Meanwhile, find a way to reduce pup numbers to 25, which is the number counted at Blakeney Point in 2001 and, if similar, the Farne Islands would be 25 too, but they were not counted.

Miles Browne



It’s good to see the possibility of a statue of Selkirk’s Black Bob being erected (Southern, January 26).

However, it is surprising that the creator of Bob appears not to be mentioned. The dog was the brainchild of John Hunter, of Selkirk, who created the original stories in the mid-20th century and became the inspiration for his cartoon, annuals etc.

M. Macdonald



It wasn’t until I saw Lawrence Robertson’s letter in your January 26 edition that I realised the Corbie column had been stopped.

I had assumed he was just on leave.

It does seem odd that Corbie should just disappear without comment or recognition.

My wife and I always looked forward to reading the Corbie column – although, over the years, it has sometimes been a struggle to find where it has been tucked away.

Now it seems that The Southern can only muster enough material to fill a single page for its Outdoors feature. Disappointing.

Bob Stock

Abbotsview Drive



I was pleased to see Lawrence Robertson’s letter in last week’s Southern. We too have missed Corbie’s column.

It has, as he said, been full of interest and information every week for as long as we have been in the Borders – nearly 30 years.

His photographs have also been illuminating.

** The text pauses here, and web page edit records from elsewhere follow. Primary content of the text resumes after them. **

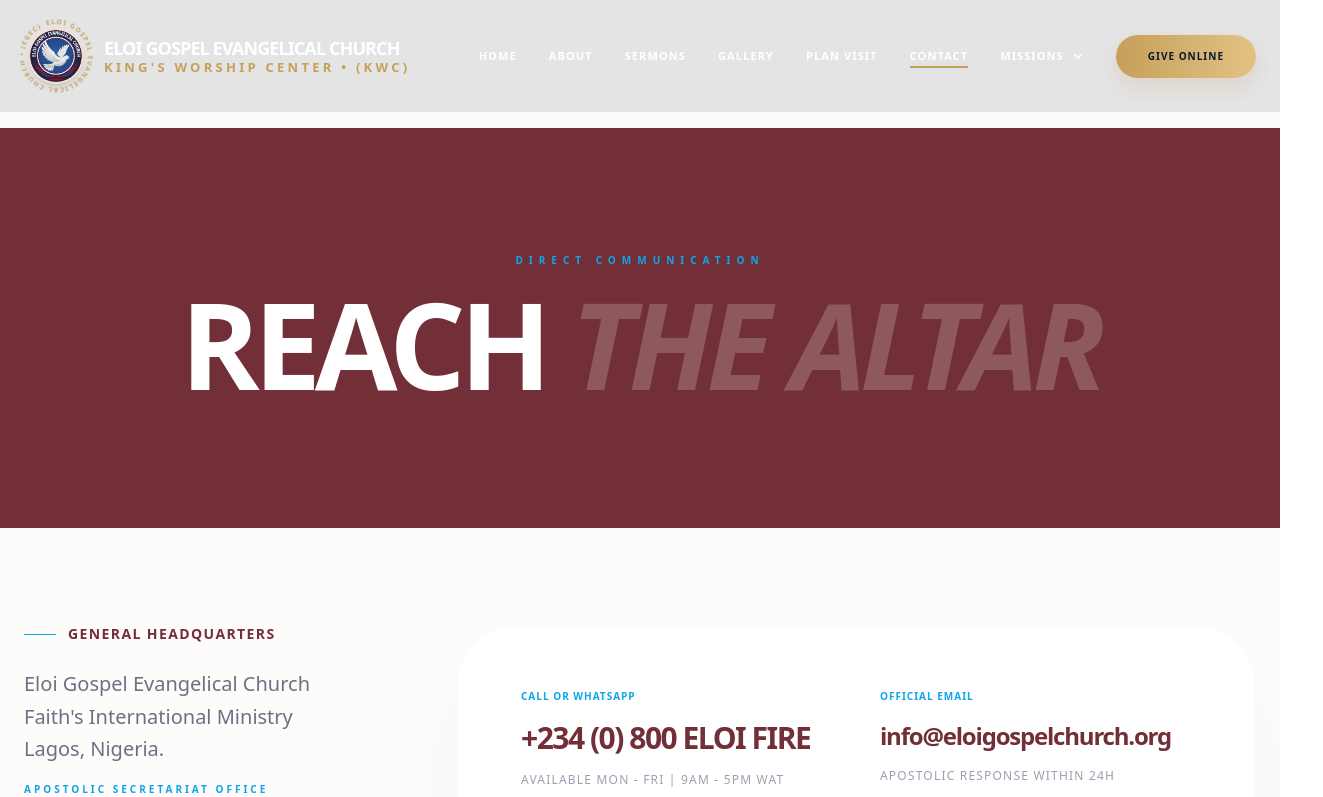
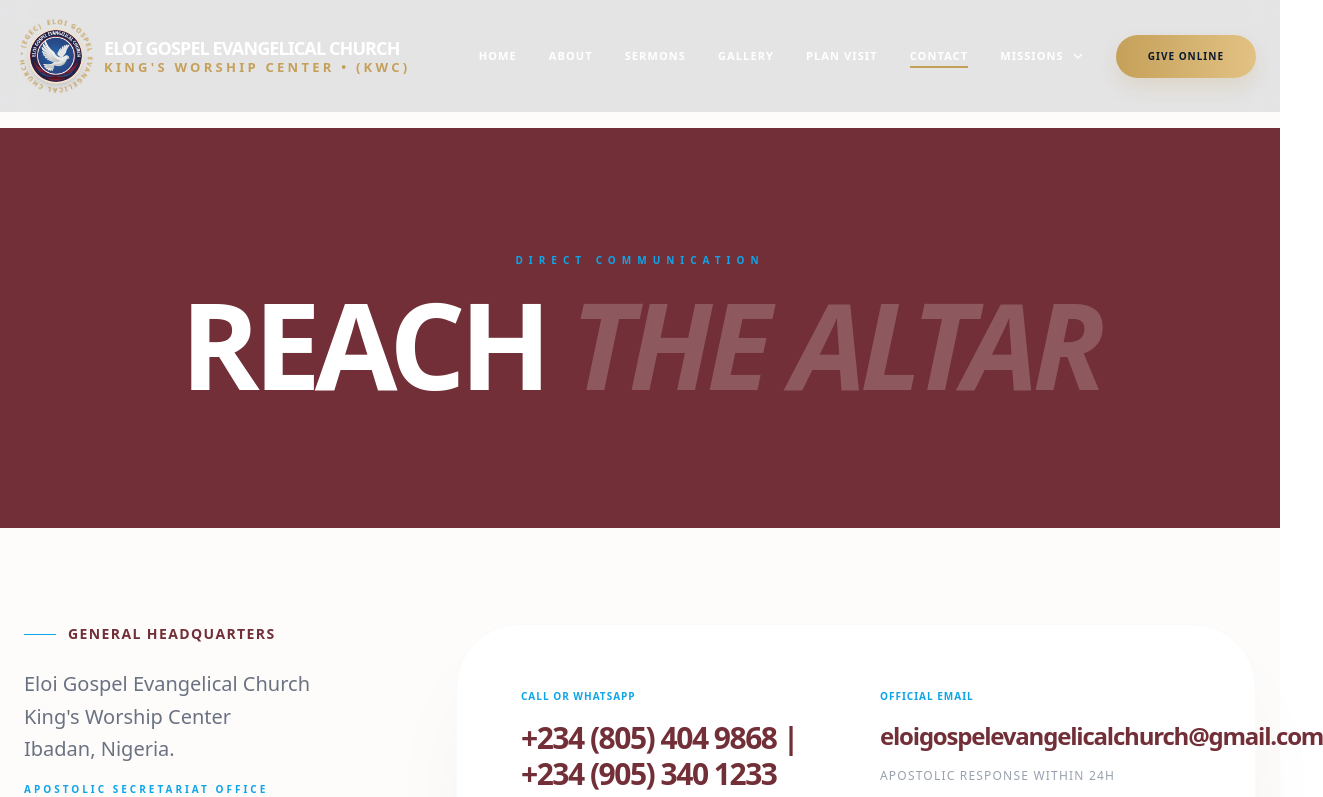
Before and after one commit to logic-boop/eloi-gospel-evangelical-church-web, a Next.js app: page /contact in a window 1280 px wide. Shown: the top 797 px of the page, 1323 px wide, since content can reach past the window. Built offline with nearby package versions, Linux system fonts and the light colour scheme.

Commit message:
refix some pages

```diff
--- a/app/contact/page.tsx
+++ b/app/contact/page.tsx
@@ -53,8 +53,8 @@
                             <div className="space-y-4 text-gray-500 font-light">
                                 <p className="text-xl leading-relaxed">
                                     Eloi Gospel Evangelical Church <br />
-                                    Faith's International Ministry <br />
-                                    Lagos, Nigeria.
+                                    King's Worship Center <br />
+                                    Ibadan, Nigeria.
                                 </p>
                                 <p className="text-sky font-bold uppercase text-[10px] tracking-[0.3em]">Apostolic Secretariat Office</p>
                             </div>
@@ -72,12 +72,12 @@
                     <div className="reveal reveal-up delay-100 lg:col-span-2 grid grid-cols-1 md:grid-cols-2 gap-12 bg-white p-12 md:p-16 rounded-[4rem] shadow-[0_50px_100px_-20px_rgba(0,0,0,0.05)] border border-gray-50">
                         <div className="space-y-4">
                             <h4 className="text-sky font-black uppercase tracking-widest text-[10px]">Call or WhatsApp</h4>
-                            <p className="text-3xl font-black text-wine tracking-tighter hover:text-sky transition-colors cursor-pointer">+234 (0) 800 ELOI FIRE</p>
+                            <p className="text-3xl font-black text-wine tracking-tighter hover:text-sky transition-colors cursor-pointer">+234 (805) 404 9868 | +234 (905) 340 1233 ELOI FIRE</p>
                             <p className="text-gray-400 text-xs font-medium uppercase tracking-widest">Available Mon - Fri | 9am - 5pm WAT</p>
                         </div>
                         <div className="space-y-4">
                             <h4 className="text-sky font-black uppercase tracking-widest text-[10px]">Official Email</h4>
-                            <p className="text-2xl font-black text-wine tracking-tighter lowercase hover:text-sky transition-colors cursor-pointer">info@eloigospelchurch.org</p>
+                            <p className="text-2xl font-black text-wine tracking-tighter lowercase hover:text-sky transition-colors cursor-pointer">eloigospelevangelicalchurch@gmail.com</p>
                             <p className="text-gray-400 text-xs font-medium uppercase tracking-widest">Apostolic Response within 24h</p>
                         </div>
                         <div className="md:col-span-2 pt-8 flex flex-wrap gap-4">
--- a/app/layout.tsx
+++ b/app/layout.tsx
@@ -250,7 +250,7 @@
                 ELOI GOSPEL <br /> <span className="text-[#C5A059]">EVANGELICAL CHURCH</span>
               </h3>
               <p className="text-white/40 font-light max-w-sm italic text-lg leading-relaxed">"The fire shall ever be burning upon the altar; it shall never go out."</p>
-              <p className="text-[#C5A059] font-bold text-[11px] tracking-[0.3em] uppercase">{OFFICIAL_EMAIL}</p>
+              <p className="text-[#C5A059] font-bold text-[11px] tracking-[0.3em] lowercase">{OFFICIAL_EMAIL}</p>
             </div>
             <div className="space-y-6">
               <h4 className="text-[#C5A059] font-black uppercase text-[10px] tracking-[0.4em]">Global Presence</h4>
```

As country people and nature lovers, we looked forward to reading his column each week.

The Borders has so much beautiful country and interesting bird and wildlife, as well as plants and flowers in abundance.

There must be many people who have appreciated his knowledge and enthusiasm and will also miss his column.

We hope there might still be an editorial or article in appreciation of Corbie’s contribution to your paper and our community.

Val Beaver

Sunderland Farm Cottage



I would like to take the opportunity to thank the community for their support during 2016.

Your donations have enabled The Salvation Army to offer the following support to those in the community who have needed extra support:

z 271 food parcels in the Hawick area;

z 100 Christmas food parcels within the Borders;

z 140 children within the Borders received Christmas presents;

z 90 meals, including Christmas Day meals;

z Emergency bed-and-breakfast accommodation while other arrangements are made;

z Clothing, furniture and household goods supplied to fire and flood victims;

z A listening ear for those who need to talk.

Those who received assistance cannot thank you personally, so on their behalf I’d like to say: “For all you do, thank you.”

Lieutenant Caroline


Hawick Corps officer